- _Assigned task_
Line count for "README": tally the lines of the records below that contain it, and give only that number.

- _Records provided_
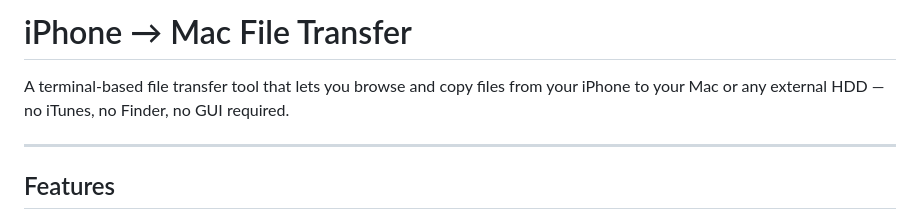
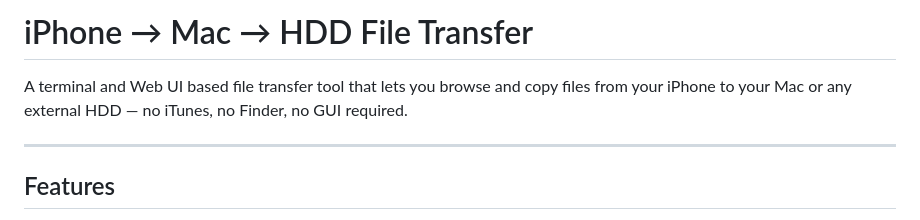
Before and after one commit to gayathry2612/iPhone_to_HDD, a Markdown page: README.md, the part around the change. GitHub-like rendering.

```diff
--- a/README.md
+++ b/README.md
@@ -1,6 +1,6 @@
-# iPhone → Mac File Transfer
+# iPhone → Mac → HDD  File Transfer
 
-A terminal-based file transfer tool that lets you browse and copy files from your iPhone to your Mac or any external HDD — no iTunes, no Finder, no GUI required.
+A terminal and Web UI based file transfer tool that lets you browse and copy files from your iPhone to your Mac or any external HDD — no iTunes, no Finder, no GUI required.
 
 ---
 
```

- _Answer to this problem_
3